In this episode of Gravy, “The Bare Minimum,” producer Sarah Holtz follows Florida’s Fight for 15, a labor campaign aimed at raising the minimum wage to $15 per hour. Though there are countless labor issues associated with restaurant work, from wage theft to sexual harassment, the minimum wage is a concrete area to affect change, because it improves material conditions for hourly workers in every industry. Historically, it’s also a difficult thing to change. 

To understand why, Holtz interviews experts to explore the history of the minimum wage. The abolition of slavery catalyzed the beginning of sharecropping and convict labor in the South, and while both Black and white Southerners worked as sharecroppers across the region, Black Southerners were disproportionately marginalized by these systems. 

This pattern continued through the Great Depression, when President Franklin D. Roosevelt enacted the New Deal, generating millions of jobs but still leaving 9 million American adults unemployed. The New Deal provided aid to commercial farmers but not sharecroppers, particularly poor and Black farmers. It also created the minimum wage. In 1938, the original minimum wage was $.25 an hour. When adjusted for inflation, that’s just under $5—so even when it was first established, the minimum wage was not a living wage. 

The minimum wage also does not increase with inflation. When their compensation stays the same year after year, workers actually slip down the economic ladder. If the minimum wage had increased the way it was originally intended to, it should be a lot higher than it is today.

The minimum wage has been difficult to change since the rise of so-called Reaganomics in the 1980s, an era when trickle-down economics widened the gap between the rich and poor. Reagan famously remarked that “half a loaf is better than none,” and by his policies, the minimum wage stagnated—until 2012, when the Fight for 15 formed. 

Under the current federal minimum wage, which is $7.25 an hour, a full-time worker will make just over $15,000 annually—if that worker takes no holidays. The minimum wage puts full-time workers below the poverty line. It may sound obvious, but the question remains: should the minimum wage be enough for a person to live on?

Holtz speaks with Alex Harris, a fast food worker and leader in Florida’s Fight for 15 campaign. He tells of the health risks he endured while working during the pandemic, participating in a walk-out, and what’s at stake in the Fight for 15. Holtz also interviews Matthew Simmons, a labor historian at Emmanuel College in Franklin Springs, Georgia, who has studied the unique challenges among low-wage workers in Florida. Finally, Samantha Padgett, general counsel for the Florida Restaurant and Lodging Association, provides a counter-argument, asserting that minimum wage hikes threaten businesses that bolster tourism in Florida. In her reporting, Holtz examines both the economic and moral factors that motivate the Fight for 15. 

Sarah Holtz is a reporter and producer based between Oakland and New Orleans.

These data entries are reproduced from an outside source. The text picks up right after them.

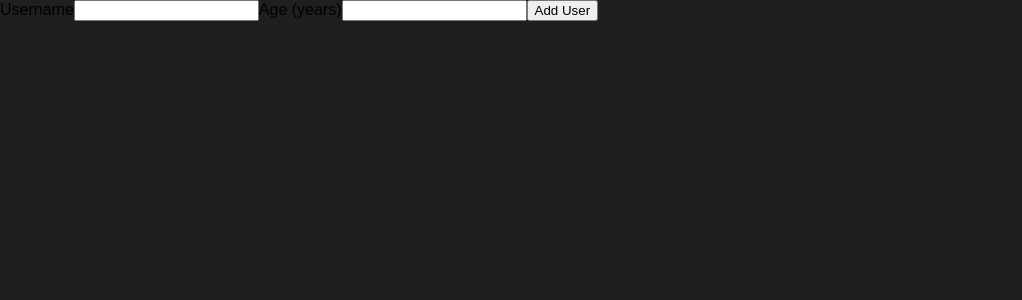
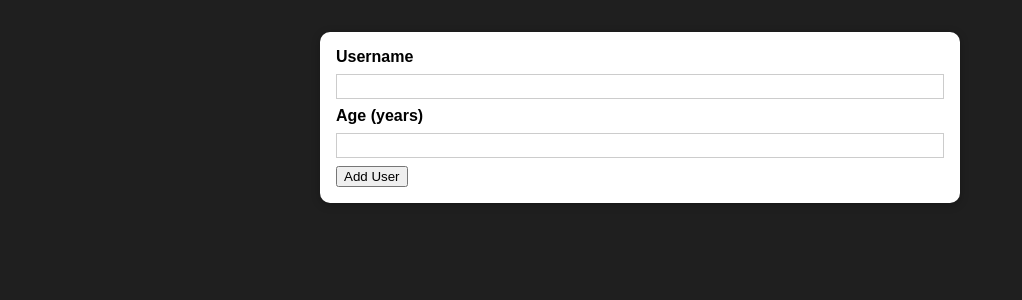
Before and after one commit to KasLas/user-management-app, a React (Create React App) app: page / in a window 1280 px wide. Shown: the top 300 px of the page, without its empty margins (0-1022 px from the left). Built offline with nearby package versions, Linux system fonts and the light colour scheme.

Commit message:
Added Card and styled the form

```diff
--- a/package.json
+++ b/package.json
@@ -8,7 +8,8 @@
     "@testing-library/user-event": "^7.2.1",
     "react": "^17.0.2",
     "react-dom": "^17.0.2",
-    "react-scripts": "4.0.3"
+    "react-scripts": "4.0.3",
+    "styled-components": "^5.3.0"
   },
   "scripts": {
     "start": "react-scripts start",
--- /dev/null
+++ b/src/components/UI/Card.js
@@ -0,0 +1,18 @@
+import React from "react";
+import styled from "styled-components";
+
+const StyledDiv = styled.div`
+  background: white;
+  box-shadow: 0 2px 8px rgb(0, 0, 0, 0.26);
+  border-radius: 10px;
+  margin: 2rem auto;
+  padding: 1rem;
+  width: 90%;
+  max-width: 40rem;
+`;
+
+const Card = (props) => {
+  return <StyledDiv>{props.children}</StyledDiv>;
+};
+
+export default Card;
--- a/src/components/Users/AddUser.js
+++ b/src/components/Users/AddUser.js
@@ -1,4 +1,28 @@
 import React from "react";
+import styled from "styled-components";
+import Card from "../UI/Card";
+
+const StyledForm = styled.form`
+  & label {
+    display: block;
+    font-weight: bold;
+    margin-bottom: 0.5rem;
+  }
+
+  & input {
+    font: inherit;
+    display: block;
+    width: 100%;
+    border: 1px solid #ccc;
+    padding: 0.15rem;
+    margin-bottom: 0.5rem;
+  }
+
+  & input:focus {
+    outline: none;
+    border-color: #4f005f;
+  }
+`;
 
 const AddUser = () => {
   const addUserHandler = (event) => {
@@ -7,15 +31,15 @@ const AddUser = () => {
   };
 
   return (
-    <div>
-      <form onSubmit={addUserHandler}>
+    <Card>
+      <StyledForm onSubmit={addUserHandler}>
         <label htmlFor="userName">Username</label>
         <input id="userName" type="text" />
         <label htmlFor="userAge">Age (years)</label>
         <input id="userAge" type="number" />
         <button type="submit">Add User</button>
-      </form>
-    </div>
+      </StyledForm>
+    </Card>
   );
 };
 
```
Also changed, not shown: 1 other file (tests, documents, lock files or other folders).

Her work has aired on Houston Public Media, New Orleans Public Radio, Northern California Public Media, and elsewhere. She received training in audio and writing at the Center for Documentary Studies at Duke University.

Photo courtesy of Florida’s Fight for 15 (Instagram @fightfor15florida)

Acknowledgments

We thank Aquita Brown and Eugene Harrison for assistance with this episode.

Featured music

“Greycase” by Blue Dot Sessions
“Dark Matter” by Podington Bear
“Thrum Room” by Podington Bear
“Brotherhood” by Monplaisir
“There is no place like Home” by Monplaisir